Aarushi Kalra of rmdk architects, for her thesis designed a conceptual adaptive reuse proposal for the soon dysfunctional Rajghat Power Station, New Delhi, India, to be built as a Fashion Hub.
Located in the cultural hub of the city, in close proximity with all prominent infrastructure of Delhi, the urban scape is transformed into an icon for fashion and design. The proposed design is the juxtaposition of fashion’s ability to seduce and manufacture desires with the complex structuring of neutral spaces to allow for a multiplicity of users and events. At the city scale, the luminous and dynamic layers of building skin attracts and lures; as users approach and ultimately enter the building, the imagery is transformed into unique atmospheric experiences. This project harnesses the glamour of fashion as the medium to ignite the re-imagination of architecture’s value and the interpretation of beauty and style, providing the means for experiences to transcend into a world of spectacle.
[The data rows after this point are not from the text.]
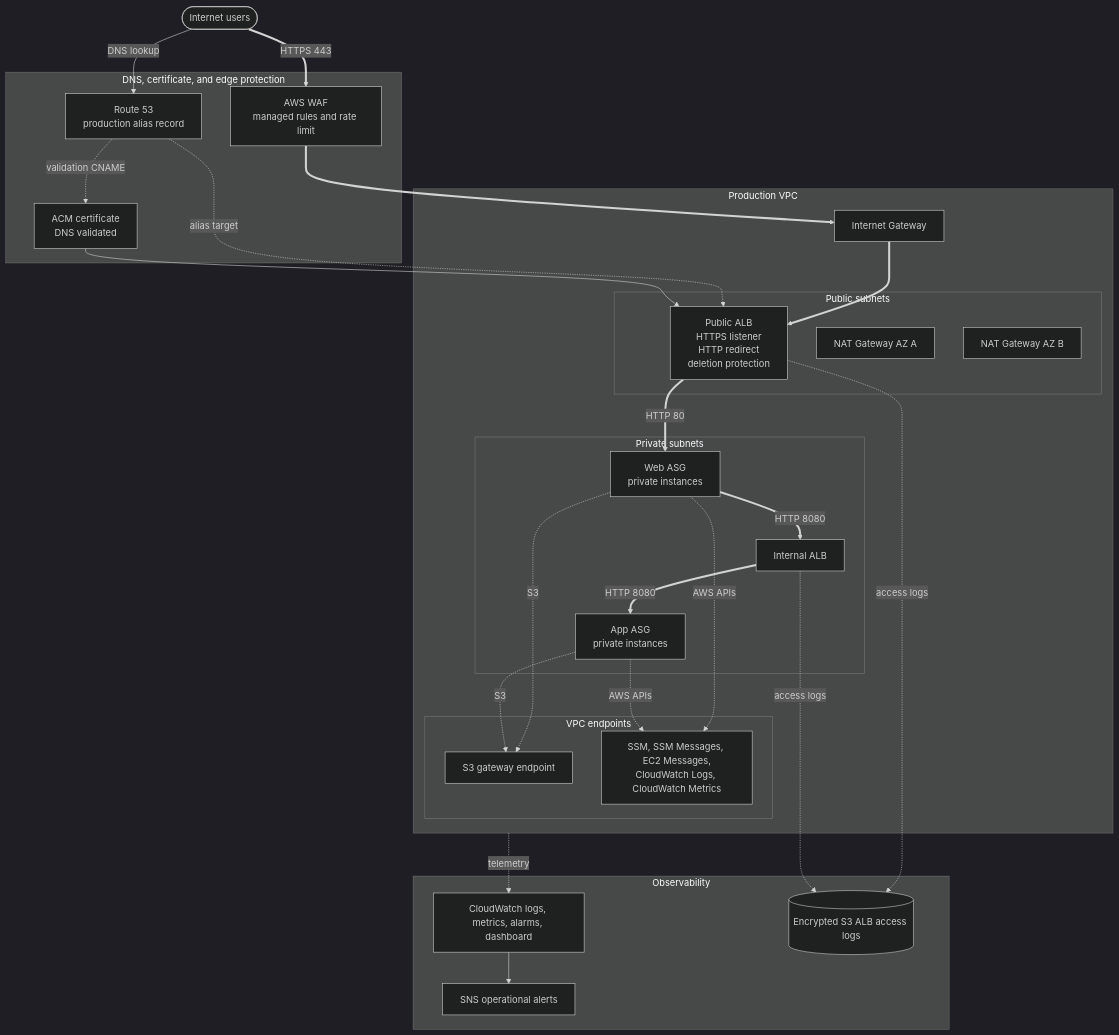
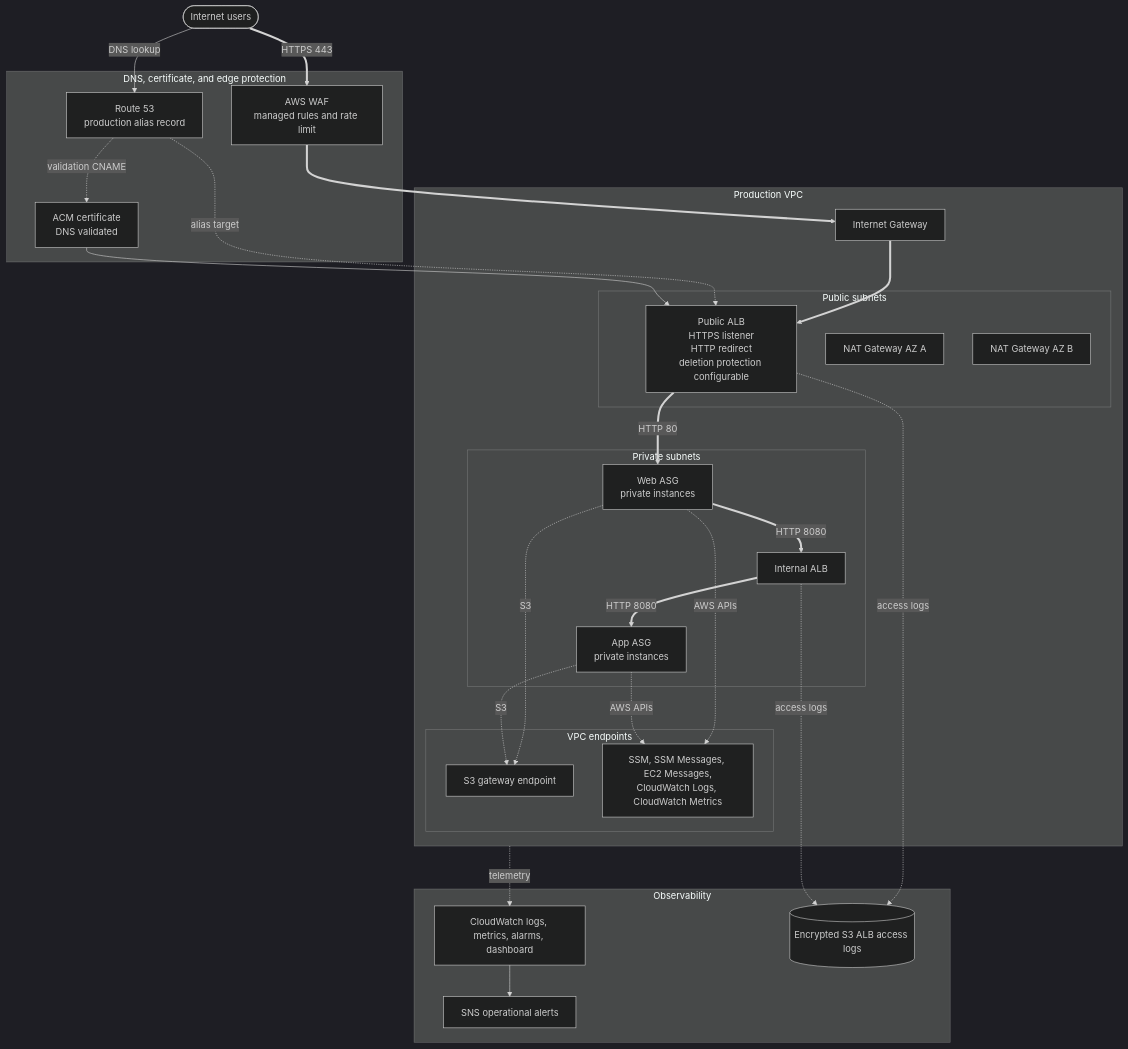
Before and after one commit to sjlevalley/terraform-aws-secure-two-tier-vpc: the diagram in environments/prod/README.md, drawn with Mermaid (dark theme). The commit also changed other lines of this file and 2 other files, not shown here.

````diff
--- a/environments/prod/README.md
+++ b/environments/prod/README.md
@@ -9,59 +9,59 @@
 ```mermaid
 flowchart TB
   user([Internet users])
 
   subgraph edge[DNS, certificate, and edge protection]
     r53[Route 53<br/>production alias record]
     acm[ACM certificate<br/>DNS validated]
     waf[AWS WAF<br/>managed rules and rate limit]
     r53 -. validation CNAME .-> acm
   end
 
   user -->|DNS lookup| r53
   user ==>|HTTPS 443| waf
 
   subgraph vpc[Production VPC]
     igw[Internet Gateway]
 
     subgraph public[Public subnets]
-      publicAlb[Public ALB<br/>HTTPS listener<br/>HTTP redirect<br/>deletion protection]
+      publicAlb[Public ALB<br/>HTTPS listener<br/>HTTP redirect<br/>deletion protection configurable]
       natA[NAT Gateway AZ A]
       natB[NAT Gateway AZ B]
     end
 
     subgraph private[Private subnets]
       webAsg[Web ASG<br/>private instances]
       internalAlb[Internal ALB]
       appAsg[App ASG<br/>private instances]
     end
 
     subgraph endpoints[VPC endpoints]
       s3[S3 gateway endpoint]
       interfaces[SSM, SSM Messages, EC2 Messages,<br/>CloudWatch Logs, CloudWatch Metrics]
     end
 
     waf ==> igw
     igw ==> publicAlb
     publicAlb ==>|HTTP 80| webAsg
     webAsg ==>|HTTP 8080| internalAlb
     internalAlb ==>|HTTP 8080| appAsg
 
     webAsg -. AWS APIs .-> interfaces
     appAsg -. AWS APIs .-> interfaces
     webAsg -. S3 .-> s3
     appAsg -. S3 .-> s3
   end
 
   r53 -. alias target .-> publicAlb
   acm --> publicAlb
 
   subgraph logging[Observability]
     cw[CloudWatch logs, metrics, alarms, dashboard]
     sns[SNS operational alerts]
     logs[(Encrypted S3 ALB access logs)]
     cw --> sns
   end
 
   vpc -. telemetry .-> cw
   publicAlb & internalAlb -. access logs .-> logs
 ```
````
The built environment provides a footnote to our histories, helping to identify our places as Indian, rather than generically ‘modern’ or ‘contemporary’. Historic buildings give us a glimpse of our past and lend character to our communities. The Fashion Hub in this context, connects the three main sectors of the field. ‘Learn’ allows exposure to traditional techniques and new technologies. ‘Do’ houses designers and makers. Incubator units and mentoring programs offer support and nurturing for future brands and craftsmen. ‘Sell’ makes it a destination of choice for the world’s buying market. Keeping the important structures of the power plant in place, structural and programmatic changes were introduced to reinvent the complex. Immense importance was paid to the landscape and laying out of smaller functions to add a sense of scale and life to the expansive urbanscape.
Inspired from the tying style of the Indian garment-a saree, various explorations were done by pleating fabrics in different ways to form architectural forms. Being a fashion hub, the intention was to draw inspiration for the built form from folds of fabric. Blurring proposes new ways of thinking about architecture, presenting new ideas of what architecture can be. It creates an awareness that architectural design involves more than materials and static forms, it doesn’t necessarily need to have boundaries.
The environment has been so designed to implicate what fashion stands for – an ever-changing environment. As one looks around, platforms at various levels can be seen harbouring a variety of activities. With each new turn, comes a new experience may it be a fashion show against the Chimney, a visit into the studio courtyard to interact with various designers or losing oneself in the sweeping walls of the bazaar.
Image 05: Standing by the water body, one can experience the reminiscent of the railway line with a coal trolley. As one looks up, the coal mill comes into focus that has been modified to line with fins that guard it from the harsh sun while maintaining character. The front of the coal mill has been modified to form a stage set for exhibits, while the coal hoppers form a backdrop for the projection of shows and visuals.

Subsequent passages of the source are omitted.